Monday, 12 August 2013

Anthony Watts calls inhomogeneity in his web traffic a success

[UPDATE. Dec. 2013. The summary of 2013 of WUWT has just been released and the number of pageviews of WUWT has dropped. In 2012 WUWT had 36 million page views, in 2013 only 35 million. Not a large drop, but a good beginning. And it should be noted that a constant readership leads to reductions in ranking as the internet is still growing fast. Thus these number are a clear contrast to the increases in ranking that Anthony Watts announced below.

This confirms that WUWT does not only gives bad information on climate science. Let's hope more people will realize how unreliable WUWT is and start reading real science blogs.]

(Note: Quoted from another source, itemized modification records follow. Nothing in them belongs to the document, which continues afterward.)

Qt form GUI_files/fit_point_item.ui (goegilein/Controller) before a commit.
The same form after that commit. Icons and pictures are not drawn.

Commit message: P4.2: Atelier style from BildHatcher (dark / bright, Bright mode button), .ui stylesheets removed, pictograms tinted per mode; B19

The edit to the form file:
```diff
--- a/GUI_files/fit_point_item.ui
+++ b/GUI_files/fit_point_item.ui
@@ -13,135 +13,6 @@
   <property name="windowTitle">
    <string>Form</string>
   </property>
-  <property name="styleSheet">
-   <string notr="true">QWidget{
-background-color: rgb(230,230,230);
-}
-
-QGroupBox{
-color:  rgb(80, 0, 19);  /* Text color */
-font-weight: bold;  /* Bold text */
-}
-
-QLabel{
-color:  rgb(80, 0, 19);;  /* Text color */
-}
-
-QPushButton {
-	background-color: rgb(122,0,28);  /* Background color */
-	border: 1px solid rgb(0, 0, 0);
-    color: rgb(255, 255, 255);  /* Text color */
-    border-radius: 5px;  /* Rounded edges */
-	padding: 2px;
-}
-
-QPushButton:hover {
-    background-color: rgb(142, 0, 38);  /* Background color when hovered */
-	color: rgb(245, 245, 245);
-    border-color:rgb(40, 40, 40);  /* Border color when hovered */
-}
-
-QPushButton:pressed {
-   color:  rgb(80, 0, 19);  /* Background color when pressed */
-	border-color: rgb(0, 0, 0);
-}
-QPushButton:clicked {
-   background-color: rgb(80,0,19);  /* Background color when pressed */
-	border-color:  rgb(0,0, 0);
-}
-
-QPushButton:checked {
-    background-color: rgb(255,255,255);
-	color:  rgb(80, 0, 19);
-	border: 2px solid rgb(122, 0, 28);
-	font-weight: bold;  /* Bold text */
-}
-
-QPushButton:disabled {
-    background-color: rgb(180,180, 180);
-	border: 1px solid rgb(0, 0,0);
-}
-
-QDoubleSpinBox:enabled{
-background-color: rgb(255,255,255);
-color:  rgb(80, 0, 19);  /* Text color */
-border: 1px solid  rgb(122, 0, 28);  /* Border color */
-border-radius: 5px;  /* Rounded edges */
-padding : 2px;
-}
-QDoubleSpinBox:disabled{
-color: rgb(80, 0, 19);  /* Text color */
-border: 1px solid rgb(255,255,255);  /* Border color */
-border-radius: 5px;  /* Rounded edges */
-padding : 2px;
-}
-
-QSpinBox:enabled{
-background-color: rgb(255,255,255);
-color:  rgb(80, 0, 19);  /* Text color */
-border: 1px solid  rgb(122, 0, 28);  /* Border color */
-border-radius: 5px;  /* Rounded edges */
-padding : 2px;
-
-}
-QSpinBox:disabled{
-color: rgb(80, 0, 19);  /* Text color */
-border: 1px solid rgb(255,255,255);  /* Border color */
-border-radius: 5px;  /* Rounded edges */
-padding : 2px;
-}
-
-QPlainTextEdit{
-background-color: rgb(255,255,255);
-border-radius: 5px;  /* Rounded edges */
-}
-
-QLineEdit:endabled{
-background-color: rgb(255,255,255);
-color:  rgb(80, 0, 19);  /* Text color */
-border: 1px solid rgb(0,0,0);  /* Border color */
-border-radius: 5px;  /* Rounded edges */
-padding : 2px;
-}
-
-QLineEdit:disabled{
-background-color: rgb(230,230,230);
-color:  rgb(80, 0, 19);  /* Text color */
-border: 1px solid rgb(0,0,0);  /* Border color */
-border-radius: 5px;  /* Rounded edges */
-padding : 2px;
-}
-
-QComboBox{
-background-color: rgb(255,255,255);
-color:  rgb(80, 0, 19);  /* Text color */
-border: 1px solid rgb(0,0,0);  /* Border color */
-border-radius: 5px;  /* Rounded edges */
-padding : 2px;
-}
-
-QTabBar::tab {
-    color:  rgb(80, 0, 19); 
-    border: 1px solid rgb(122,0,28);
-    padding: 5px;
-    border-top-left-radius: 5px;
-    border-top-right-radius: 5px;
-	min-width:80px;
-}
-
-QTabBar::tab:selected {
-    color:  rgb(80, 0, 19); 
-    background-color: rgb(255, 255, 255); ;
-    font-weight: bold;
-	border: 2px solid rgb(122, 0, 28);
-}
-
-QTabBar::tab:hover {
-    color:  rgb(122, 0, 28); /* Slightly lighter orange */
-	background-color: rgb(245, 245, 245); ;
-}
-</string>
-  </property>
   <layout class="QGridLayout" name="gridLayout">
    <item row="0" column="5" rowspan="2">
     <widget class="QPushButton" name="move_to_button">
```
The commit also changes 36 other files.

Anthony Watts pretends to be beside himself with joy. WUWT has an enormous increase in traffic!! In his post Announcement: WUWT success earns an invitation to “Enterprise” he writes: "You are probably aware of the ongoing improvements to WUWT I’ve made. They seem to be paying off. Lately, things have been looking up for WUWT:" and shows this graph.

With such an increase in the quantity of readers, why care about quality? Thus suddenly it is no longer a problem that Wotts Up With That Blog (now called: And Then There's Physics) clarifies the serious errors on WUWT daily.

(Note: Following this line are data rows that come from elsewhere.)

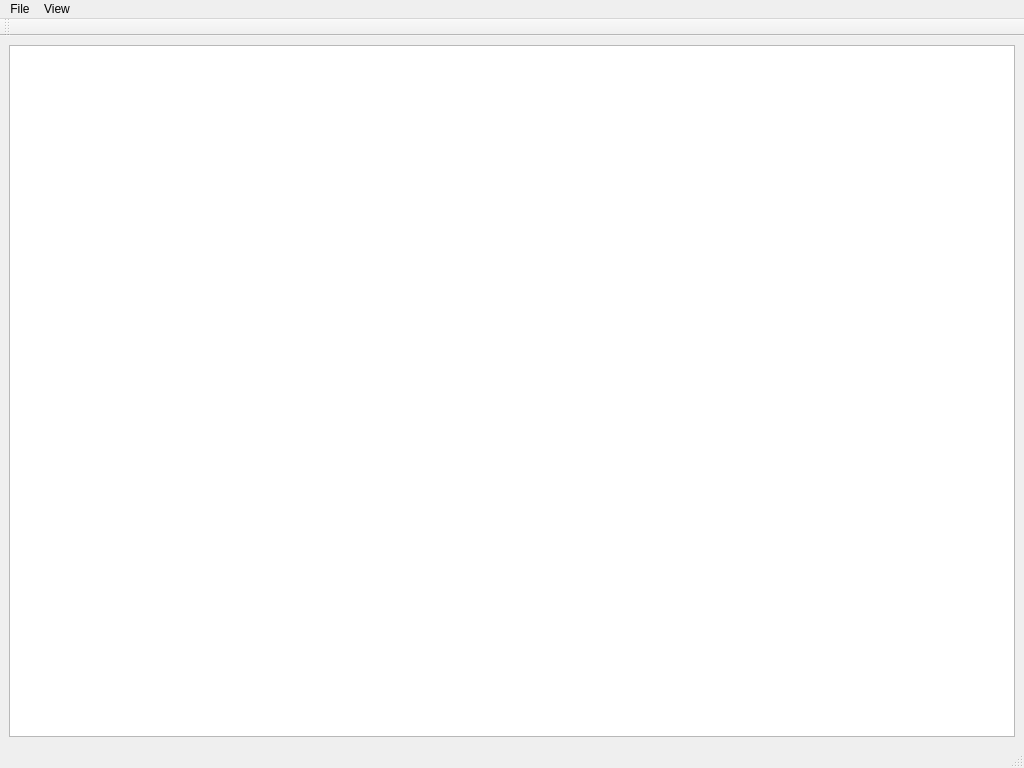
This is mainwindow.ui in rosymaro/qt_pexviewer as Qt 5 draws it before an edit. The edited form follows.
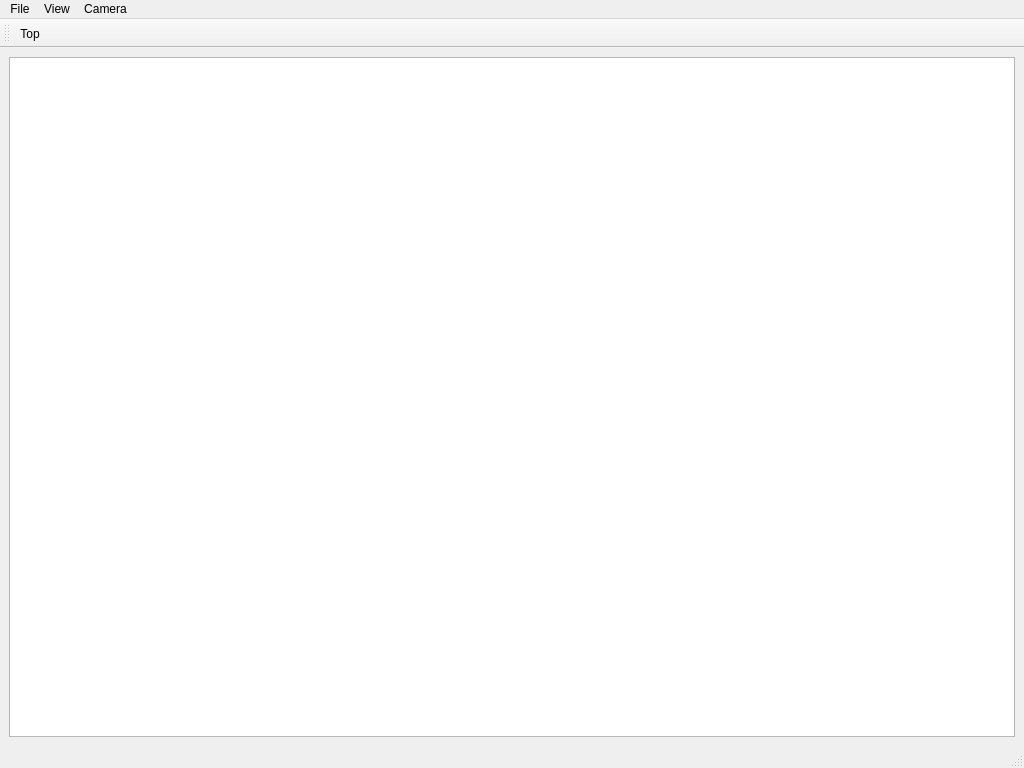
This is the edited form.

```diff
--- a/mainwindow.ui
+++ b/mainwindow.ui
@@ -26,7 +26,7 @@
      <x>0</x>
      <y>0</y>
      <width>1024</width>
-     <height>21</height>
+     <height>20</height>
     </rect>
    </property>
    <widget class="QMenu" name="menuFile">
@@ -46,8 +46,15 @@
     </property>
     <addaction name="actionLayer_information"/>
    </widget>
+   <widget class="QMenu" name="menuCamera">
+    <property name="title">
+     <string>Camera</string>
+    </property>
+    <addaction name="actionTop"/>
+   </widget>
    <addaction name="menuFile"/>
    <addaction name="menuView"/>
+   <addaction name="menuCamera"/>
   </widget>
   <widget class="QStatusBar" name="statusbar"/>
   <widget class="QToolBar" name="toolBar">
@@ -60,6 +67,7 @@
    <attribute name="toolBarBreak">
     <bool>false</bool>
    </attribute>
+   <addaction name="actionTop"/>
   </widget>
   <action name="actionOpen_file">
    <property name="text">
@@ -86,6 +94,11 @@
     <string>Open DB</string>
    </property>
   </action>
+  <action name="actionTop">
+   <property name="text">
+    <string>Top</string>
+   </property>
+  </action>
  </widget>
  <resources/>
  <connections/>
```
Left out of the diff: 6 changed lines with no effect on the pictures.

The WUWT regulars are cheering.
JimS: Congrats, Anthony Watts. I see that your blog stats have arisen to the level that the AGW alarmists wished the temperatures would also arise to confirming their folly.
John Whitman: The extraordinary ranking of your venue is the best kind of positive energy feedback loop to increase stimulation of critical independent thinkers in every country. You and everyone of them can draw rejuvenating intellectual energy from it. Wow.
George Lawson: The AGW crowd will see this as another nail in their coffin! Almost as painful as this year’s Arctic ice melt.
Stephen Brown: Congratulations! I bet that the rise and rise of WUWT is causing a certain amount of underwear wadding amongst the Warmistas!


But is the number of WUWT readers really increasing?

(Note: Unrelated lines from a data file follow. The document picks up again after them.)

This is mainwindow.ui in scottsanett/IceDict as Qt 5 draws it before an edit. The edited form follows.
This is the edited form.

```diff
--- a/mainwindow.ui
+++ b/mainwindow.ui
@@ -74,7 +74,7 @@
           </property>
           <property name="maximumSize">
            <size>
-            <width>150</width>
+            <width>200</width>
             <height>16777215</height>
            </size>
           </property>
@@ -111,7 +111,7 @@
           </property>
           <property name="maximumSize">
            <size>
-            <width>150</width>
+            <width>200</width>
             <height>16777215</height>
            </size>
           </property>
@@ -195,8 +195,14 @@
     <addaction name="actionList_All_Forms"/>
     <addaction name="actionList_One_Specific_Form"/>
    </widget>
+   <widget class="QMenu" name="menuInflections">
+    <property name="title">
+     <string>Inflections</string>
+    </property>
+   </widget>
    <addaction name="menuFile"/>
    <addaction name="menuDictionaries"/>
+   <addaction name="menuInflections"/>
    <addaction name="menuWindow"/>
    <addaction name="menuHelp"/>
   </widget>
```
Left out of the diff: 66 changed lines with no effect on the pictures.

A first indication that this is not the case, is that Anthony Watts did not really write it explicitly. His post and the plot certainly suggest it and he did not correct the people commenting that clearly thought so, but Watts did not explicitly write so. That should make one suspicious.

A second indication is that Watts is very touchy about it. When Collin Maessen, as someone working in IT, pointed out to Watts on Twitter that, Alexa is not very reliable, the response is that Watts blocks Maessen on Twitter.

Friday, 2 August 2013

Tamsin Edwards, what is advocacy?

Tamsin Edwards has started a discussion on advocacy by scientists. A nice topic where everyone can join in and almost everyone has joined in. While I agree with the letter of of her title: Climate scientists must not advocate particular policies, I do not agree with the spirit.

If you define a climate scientist as a natural scientist that studies the climate, it is clear that such a scientist is not a policy expert. Thus when such a scientist has his science hat on, he is well advised not to talk about policy.

However, as private citizen also a climatologist naturally has freedom of expression; I will keep on blogging on topics I am not an expert on, including (climate) policy.

Other scientists may be more suited to give policy advice (answer questions from the politicians or the public on consequences of certain policies) or even to advocate particular policies (develop and communicate a new political strategy to solve the climate problem). Are hydrologists, ecologists, geographers and economists studying climate change impacts climatologists? They surely would have more to say about the consequences of certain policies.

Some scientists focus their work on policy. If that is mainly about climate policy, does that make the following people climatologists? They are certainly qualified to publicly talk about climate policy.

For example, Roger Pielke Jr., with his Masters degree in public policy and a Ph.D. in political science. I guess he will keep on making policy recommendations.
Gilbert E. Metcalf and colleagues (2008) studied carbon taxes in their study, Analysis of U.S. Greenhouse Gas Tax Proposals and probably did not do this to have their study disappear in an archive.
Wolfgang Sterk of the Wuppertal Institut suggests to change the global cap-and-trade discussion to jointly stimulating innovation towards a sustainable economy (unfortunately in German). Sounds close to my suggestion to break the deadlock in the global climate negotiations.

Science and politics

One thing should be clear, science and politics are two different worlds. Politics is about comparing oranges and apples, building coalitions for your ideas and balancing conflicts of interest. Politicians are used to deal with ambiguity and an uncertain future.

Natural science is about comparing like with like. However, you cannot add up lives, health, money and quality of life. Science can say something about implications (including error bars) of a policy with respect to lives, health, money and maybe even quality of life if you define it clearly. The politician will have to weight these things against each other. Science is also about solving clear crisp problems or dividing a complex problem in multiple such simple solvable ones.